4. National Civil Rights Museum

After spending the morning rocking to the sounds of Memphis music, put some social and political context behind what you've seen and heard. The National Civil Rights Museum is an absorbing and deeply moving experience, as it traces the cruel history of oppression and discrimination in the American South.

5. South Main Street Arts District

Walk north back toward Beale Street, window shopping at boutiques and stepping inside cozy art galleries that are beginning to emerge in this revitalized historic district.

6. Beale Street

This legendary strip, revered the world over as the birthplace of the blues, can be a rowdy, neon boozefest after dark. But during the day, it's a sea of curious tourists taking pictures, listening to live music at the outdoor W. C. Handy Park, and shopping for souvenirs. Join them. A. Schwab's, a 130-year-old dry-goods store, has the best bargains around.

7. Take a Break -- Blues City Café

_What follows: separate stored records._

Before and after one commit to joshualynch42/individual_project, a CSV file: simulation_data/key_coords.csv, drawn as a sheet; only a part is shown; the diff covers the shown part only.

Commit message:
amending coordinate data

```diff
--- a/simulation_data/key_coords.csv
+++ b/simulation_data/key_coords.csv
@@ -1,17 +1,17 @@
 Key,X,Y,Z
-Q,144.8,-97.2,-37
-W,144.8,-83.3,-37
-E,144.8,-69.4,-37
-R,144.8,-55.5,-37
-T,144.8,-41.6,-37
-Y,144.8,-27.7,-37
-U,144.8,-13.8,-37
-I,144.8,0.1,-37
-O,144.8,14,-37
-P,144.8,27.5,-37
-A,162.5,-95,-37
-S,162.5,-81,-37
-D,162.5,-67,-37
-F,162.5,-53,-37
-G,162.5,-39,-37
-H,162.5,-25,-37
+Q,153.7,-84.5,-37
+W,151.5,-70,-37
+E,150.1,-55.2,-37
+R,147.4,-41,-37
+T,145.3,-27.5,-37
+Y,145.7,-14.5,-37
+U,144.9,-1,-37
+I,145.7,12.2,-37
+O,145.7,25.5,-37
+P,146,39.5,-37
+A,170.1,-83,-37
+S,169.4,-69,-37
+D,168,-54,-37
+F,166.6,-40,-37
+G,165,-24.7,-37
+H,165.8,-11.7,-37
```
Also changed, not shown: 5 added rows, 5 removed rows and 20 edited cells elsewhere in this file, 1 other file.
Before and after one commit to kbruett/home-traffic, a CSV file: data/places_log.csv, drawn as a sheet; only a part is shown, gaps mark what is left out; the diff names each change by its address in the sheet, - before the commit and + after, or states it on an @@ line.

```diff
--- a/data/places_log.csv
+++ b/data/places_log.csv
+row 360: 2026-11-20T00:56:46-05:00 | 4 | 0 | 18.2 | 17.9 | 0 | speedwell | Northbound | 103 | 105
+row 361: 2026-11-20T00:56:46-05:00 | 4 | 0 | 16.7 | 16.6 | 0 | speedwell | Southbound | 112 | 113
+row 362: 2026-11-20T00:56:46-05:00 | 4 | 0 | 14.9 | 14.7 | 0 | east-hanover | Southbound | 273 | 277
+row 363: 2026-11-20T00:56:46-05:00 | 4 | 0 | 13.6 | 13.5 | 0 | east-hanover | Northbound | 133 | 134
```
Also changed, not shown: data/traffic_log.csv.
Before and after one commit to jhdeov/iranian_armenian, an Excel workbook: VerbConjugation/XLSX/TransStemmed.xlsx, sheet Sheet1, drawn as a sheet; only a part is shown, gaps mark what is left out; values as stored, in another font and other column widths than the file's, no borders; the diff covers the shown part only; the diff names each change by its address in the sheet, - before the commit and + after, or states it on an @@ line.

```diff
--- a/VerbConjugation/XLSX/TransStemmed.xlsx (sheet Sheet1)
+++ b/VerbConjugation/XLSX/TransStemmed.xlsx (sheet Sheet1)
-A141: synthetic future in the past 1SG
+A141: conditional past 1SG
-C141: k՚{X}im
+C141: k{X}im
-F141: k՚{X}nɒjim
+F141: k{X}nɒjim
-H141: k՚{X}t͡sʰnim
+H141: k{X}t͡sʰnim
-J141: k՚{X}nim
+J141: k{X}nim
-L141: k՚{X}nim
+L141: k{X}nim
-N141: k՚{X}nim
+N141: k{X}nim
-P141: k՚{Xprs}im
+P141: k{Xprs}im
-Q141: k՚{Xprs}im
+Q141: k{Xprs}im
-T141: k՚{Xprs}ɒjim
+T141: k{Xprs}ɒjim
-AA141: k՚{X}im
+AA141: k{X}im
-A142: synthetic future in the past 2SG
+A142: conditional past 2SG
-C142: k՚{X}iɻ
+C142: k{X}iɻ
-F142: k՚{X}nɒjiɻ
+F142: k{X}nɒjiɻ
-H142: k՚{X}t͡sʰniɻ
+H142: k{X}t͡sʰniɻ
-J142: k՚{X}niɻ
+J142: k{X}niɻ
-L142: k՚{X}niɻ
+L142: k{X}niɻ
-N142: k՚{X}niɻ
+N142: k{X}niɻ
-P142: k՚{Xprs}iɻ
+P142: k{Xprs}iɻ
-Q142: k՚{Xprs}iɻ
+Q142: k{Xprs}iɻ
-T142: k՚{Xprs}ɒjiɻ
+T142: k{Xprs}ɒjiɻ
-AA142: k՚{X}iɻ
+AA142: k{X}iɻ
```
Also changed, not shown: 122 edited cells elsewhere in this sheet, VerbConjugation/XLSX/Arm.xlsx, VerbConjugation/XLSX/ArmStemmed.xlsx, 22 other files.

Grab a bite at this juke joint and diner, which is my pick as the best of the Beale Street eats. Spicy tamales, lip-smackin' slabs of pork barbecue ribs, as well as cold beer, burgers, and rich gumbo are on the menu. With its weather-beaten booths and rural-Mississippi shack-inspired decor, the mojo here is laid-back. 138 Beale St. tel. 901/526-3637.

8. Main Street Trolley

Take a ride on one of Memphis's antique restored trolley cars. They're old, they're creaky, their hard wooden seats are uncomfortable, and they're slow. But for a dollar or two you can sit back, relax, and ride the clanging, cumbersome streetcars from one end of downtown to the other, getting glimpses of the Pyramid, the Mississippi River, and other local landmarks.

9. Center for Southern Folklore

Step inside the one-of-a-kind Center for Southern Folklore. Part coffeehouse, part outsider and folk-art gallery, and part intimate performance space, the center is a beloved, locally owned nonprofit that celebrates the region's rich diversity.

Note: This information was accurate when it was published, but can change without notice. Please be sure to confirm all rates and details directly with the companies in question before planning your trip.